Masks are some of the most powerful and expressive of Africa’s arts. Sculptors from several groups living in the Cross River region of southeastern Nigeria and western Cameroon produce a distinctive type of crest or helmet mask carved from wood and covered with animal skin, possibly from an antelope.
Most of the masks portray the human head, often double or multifaced, with a high degree of naturalism. They have expressive facial features, intricate linear tattoo patterns, complex spiral horn coiffures, and feather and fiber ornaments (now mostly lost). They would have been performed by dancers wearing cloth and fiber costumes.
Historical evidence suggests that the peoples of this region regard skin as a substance associated with the spirits of the dead and their animal counterparts. During the late 19th century, commerce in palm oil brought wealth and trade items to the Cross River region. Artistic activity flourished and artists created many forms of masks covered with animal skin for wealthy patrons associated with influential age-grade and men’s societies.
Although the masks covered in animal skin on view date from the late 19th and early 20th centuries and are seldom made today, masquerades remain a vibrant art form in the Cross River region and continue to be a source of research among art historians. The museum’s significant collection of animal-skin masks from this region has been studied over the past decade by a number of Smithsonian fellows.
Possibly Etim Bassey Ekpenyong
Vicinity of Calabar, Cross River State, Nigeria
Early 20th century
Wood, animal skin, plant fiber, bone, dye
41.5 x 85.5 x 22.3 cm (16 5/16 x 33 11/16 x 8 3/4 in.)
Gift of Walt Disney World Co., a subsidiary of The Walt Disney Company, 2005-6-1

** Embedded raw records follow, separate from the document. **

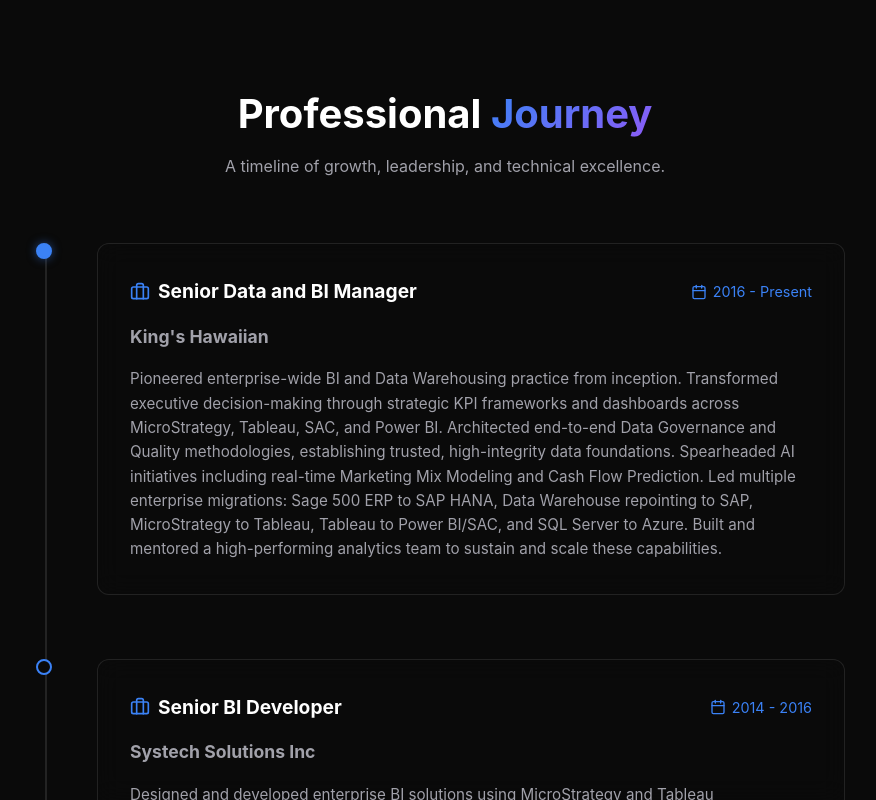
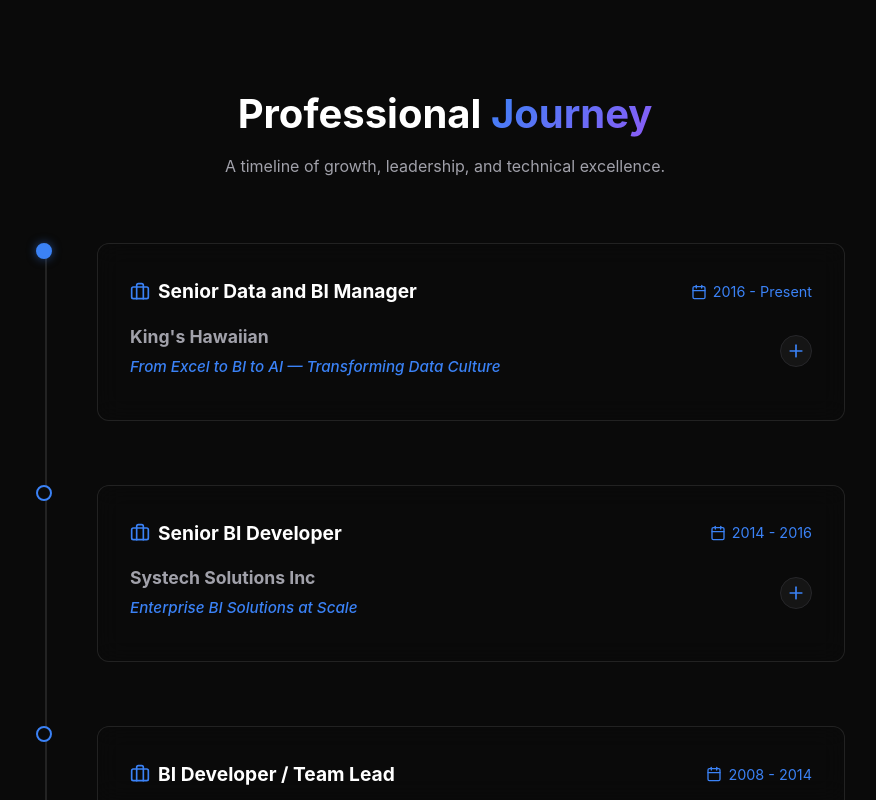
Before and after one commit to saruparu/portfolio-website, a React (Vite) app: page / in a window 1280 px wide. Shown: the part 2000-2800 px from the top of the page, without its empty margins (195-1071 px from the left). Built offline with nearby package versions, Linux system fonts and the light colour scheme.

Commit message:
Add collapsible experience sections with catchy taglines

```diff
--- a/src/components/Experience.jsx
+++ b/src/components/Experience.jsx
@@ -1,39 +1,69 @@
-import React from 'react';
-import { motion } from 'framer-motion';
-import { Briefcase, GraduationCap, Calendar } from 'lucide-react';
+import React, { useState } from 'react';
+import { motion, AnimatePresence } from 'framer-motion';
+import { Briefcase, GraduationCap, Calendar, Plus, Minus } from 'lucide-react';
 
 const experiences = [
     {
         role: "Senior Data and BI Manager",
         company: "King's Hawaiian",
         period: "2016 - Present",
-        description: "Pioneered enterprise-wide BI and Data Warehousing practice from inception. Transformed executive decision-making through strategic KPI frameworks and dashboards across MicroStrategy, Tableau, SAC, and Power BI. Architected end-to-end Data Governance and Quality methodologies, establishing trusted, high-integrity data foundations. Spearheaded AI initiatives including real-time Marketing Mix Modeling and Cash Flow Prediction. Led multiple enterprise migrations: Sage 500 ERP to SAP HANA, Data Warehouse repointing to SAP, MicroStrategy to Tableau, Tableau to Power BI/SAC, and SQL Server to Azure. Built and mentored a high-performing analytics team to sustain and scale these capabilities.",
+        tagline: "From Excel to BI to AI — Transforming Data Culture",
+        bullets: [
+            "Pioneered enterprise-wide BI and Data Warehousing practice from inception",
+            "Transformed executive decision-making through strategic KPI frameworks and dashboards across MicroStrategy, Tableau, SAC, and Power BI",
+            "Architected end-to-end Data Governance and Quality methodologies, establishing trusted, high-integrity data foundations",
+            "Spearheaded AI initiatives including real-time Marketing Mix Modeling and Cash Flow Prediction",
+            "Led multiple enterprise migrations: Sage 500 ERP to SAP HANA, Data Warehouse repointing to SAP, MicroStrategy to Tableau, Tableau to Power BI/SAC, and SQL Server to Azure",
+            "Built and mentored a high-performing analytics team to sustain and scale these capabilities"
+        ],
         type: "work"
     },
     {
         role: "Senior BI Developer",
         company: "Systech Solutions Inc",
         period: "2014 - 2016",
-        description: "Designed and developed enterprise BI solutions using MicroStrategy and Tableau",
+        tagline: "Enterprise BI Solutions at Scale",
+        bullets: [
+            "Designed and developed enterprise BI solutions using MicroStrategy and Tableau",
+            "Created complex dashboards and reports for executive decision-making",
+            "Implemented data warehouse solutions for large-scale enterprise clients"
+        ],
         type: "work"
     },
     {
         role: "BI Developer / Team Lead",
         company: "Systech Solutions Pvt Ltd",
         period: "2008 - 2014",
-        description: "Led team of 6 developers delivering BI solutions across multiple industries",
+        tagline: "Building Teams, Delivering Excellence",
+        bullets: [
+            "Led team of 6 developers delivering BI solutions across multiple industries",
+            "Managed end-to-end project delivery from requirements to deployment",
+            "Developed expertise in MicroStrategy platform and data warehousing"
+        ],
         type: "work"
     },
     {
         role: "Bachelor of Engineering",
         company: "Anna University",
         period: "2008",
-        description: "Computer Science",
+        tagline: "Where It All Began",
+        bullets: [
+            "Computer Science"
+        ],
         type: "education"
     }
 ];
 
 const Experience = () => {
+    const [expandedItems, setExpandedItems] = useState({});
+
+    const toggleExpand = (index) => {
+        setExpandedItems(prev => ({
+            ...prev,
+            [index]: !prev[index]
+        }));
+    };
+
     return (
         <section id="experience" className="section">
             <div className="container">
@@ -71,8 +101,50 @@
                                         {exp.period}
                                     </span>
                                 </div>
-                                <h4 className="timeline-company">{exp.company}</h4>
-                                <p className="timeline-description">{exp.description}</p>
+
+                                <div className="timeline-company-row">
+                                    <div className="timeline-company-info">
+                                        <h4 className="timeline-company">{exp.company}</h4>
+                                        <p className="timeline-tagline">{exp.tagline}</p>
+                                    </div>
+                                    <button
+                                        className="timeline-toggle-btn"
+                                        onClick={() => toggleExpand(index)}
+                                        aria-label={expandedItems[index] ? "Collapse details" : "Expand details"}
+                                    >
+                                        {expandedItems[index] ? (
+                                            <Minus size={20} />
+                                        ) : (
+                                            <Plus size={20} />
+                                        )}
+                                    </button>
+                                </div>
+
+                                <AnimatePresence>
+                                    {expandedItems[index] && (
+                                        <motion.div
+                                            initial={{ height: 0, opacity: 0 }}
+                                            animate={{ height: "auto", opacity: 1 }}
+                                            exit={{ height: 0, opacity: 0 }}
+                                            transition={{ duration: 0.3, ease: "easeInOut" }}
+                                            className="timeline-details"
+                                        >
+                                            <ul className="timeline-bullets">
+                                                {exp.bullets.map((bullet, bulletIndex) => (
+                                                    <motion.li
+                                                        key={bulletIndex}
+                                                        initial={{ opacity: 0, x: -10 }}
+                                                        animate={{ opacity: 1, x: 0 }}
+                                                        transition={{ delay: bulletIndex * 0.05 }}
+                                                        className="timeline-bullet-item"
+                                                    >
+                                                        {bullet}
+                                                    </motion.li>
+                                                ))}
+                                            </ul>
+                                        </motion.div>
+                                    )}
+                                </AnimatePresence>
                             </div>
                         </motion.div>
                     ))}
--- a/src/index.css
+++ b/src/index.css
@@ -598,7 +598,78 @@
 .timeline-company {
   font-size: 1.1rem;
   color: var(--text-secondary);
-  margin-bottom: var(--spacing-sm);
+  margin: 0;
+}
+
+.timeline-company-info {
+  flex: 1;
+}
+
+.timeline-tagline {
+  font-size: 0.95rem;
+  color: var(--accent-primary);
+  margin: 4px 0 0 0;
+  font-style: italic;
+  font-weight: 500;
+}
+
+.timeline-company-row {
+  display: flex;
+  justify-content: space-between;
+  align-items: center;
+  margin-bottom: var(--spacing-xs);
+}
+
+.timeline-toggle-btn {
+  background: rgba(255, 255, 255, 0.05);
+  border: 1px solid var(--border-color);
+  border-radius: 50%;
+  width: 32px;
+  height: 32px;
+  display: flex;
+  align-items: center;
+  justify-content: center;
+  cursor: pointer;
+  color: var(--accent-primary);
+  transition: all var(--transition-fast);
+  flex-shrink: 0;
+}
+
+.timeline-toggle-btn:hover {
+  background: rgba(59, 130, 246, 0.2);
+  border-color: var(--accent-primary);
+  transform: scale(1.1);
+}
+
+.timeline-details {
+  overflow: hidden;
+}
+
+.timeline-bullets {
+  list-style: none;
+  padding: 0;
+  margin: var(--spacing-sm) 0 0 0;
+}
+
+.timeline-bullet-item {
+  position: relative;
+  padding-left: 20px;
+  margin-bottom: 10px;
+  color: var(--text-secondary);
+  font-size: 0.95rem;
+  line-height: 1.6;
+}
+
+.timeline-bullet-item::before {
+  content: '•';
+  position: absolute;
+  left: 0;
+  color: var(--accent-primary);
+  font-weight: bold;
+}
+
+.timeline-bullet-item:last-child {
+  margin-bottom: 0;
 }
 
 .timeline-description {
```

COMPARING ANIMAL-SKIN MASKS | Startling beauty. From an outsider’s perspective, the facial features of this mask covered with animal skin may appear fierce. Yet, the mask actually depicts an ideal beauty, a young woman with perfectly filed teeth and a distinctive coiffure worn to signal her readiness for marriage.
Scholar Keith Nicklin, a specialist of the masking traditions of southeastern Nigeria, speculated that this mask was the work of Etim Bassey Ekpenyong, a distinguished Efik carver also credited with a mask that appears in the movie The Wizard of Oz (1939).
Cross River State, Nigeria
Late 19th to early 20th century
Wood, animal skin, basketry, cane, metal
53.5 x 56 x 56 cm (21 1/16 x 22 1/16 x 22 1/16 in.)
Gift of Walt Disney World Co., a subsidiary of The Walt Disney Company, 2005-6-19
COMPARING ANIMAL-SKIN MASKS | Well-coiffed. The hairstyle of this double-faced mask may be an exaggeration of the coiffure of a young woman who has completed her coming-of-age rituals and is thus ready for marriage. Throughout the Cross River region, masks covered with animal skin were owned by men’s associations and performed at initiation rituals and funerary rites commemorating association members.